• _About this exercise_:
A faithful copy of the entries, without any pictures, is what is needed here.

· · · · ·

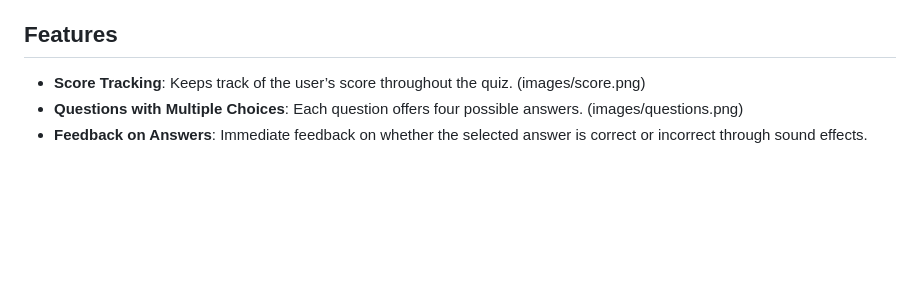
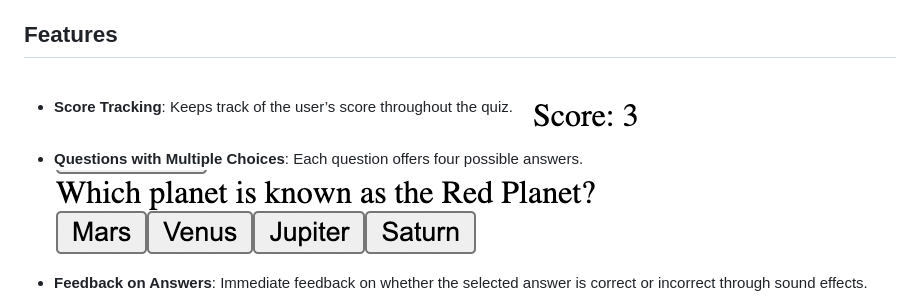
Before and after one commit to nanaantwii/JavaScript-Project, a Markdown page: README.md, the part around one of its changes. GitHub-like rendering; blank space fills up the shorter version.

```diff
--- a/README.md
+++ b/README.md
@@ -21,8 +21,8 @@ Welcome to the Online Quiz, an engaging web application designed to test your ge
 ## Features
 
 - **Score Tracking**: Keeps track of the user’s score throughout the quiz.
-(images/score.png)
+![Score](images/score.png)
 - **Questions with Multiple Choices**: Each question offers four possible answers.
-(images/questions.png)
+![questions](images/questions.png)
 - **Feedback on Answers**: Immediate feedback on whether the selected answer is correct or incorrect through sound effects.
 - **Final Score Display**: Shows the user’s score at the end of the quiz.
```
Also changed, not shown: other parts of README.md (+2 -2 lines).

· · · · ·

• _Solution_:
Before and after one commit to nanaantwii/JavaScript-Project, a Markdown page: README.md, the part around one of its changes. GitHub-like rendering; blank space fills up the shorter version.

```diff
--- a/README.md
+++ b/README.md
@@ -21,8 +21,8 @@ Welcome to the Online Quiz, an engaging web application designed to test your ge
 ## Features
 
 - **Score Tracking**: Keeps track of the user’s score throughout the quiz.
-(images/score.png)
+![Score](images/score.png)
 - **Questions with Multiple Choices**: Each question offers four possible answers.
-(images/questions.png)
+![questions](images/questions.png)
 - **Feedback on Answers**: Immediate feedback on whether the selected answer is correct or incorrect through sound effects.
 - **Final Score Display**: Shows the user’s score at the end of the quiz.
```
Also changed, not shown: other parts of README.md (+2 -2 lines).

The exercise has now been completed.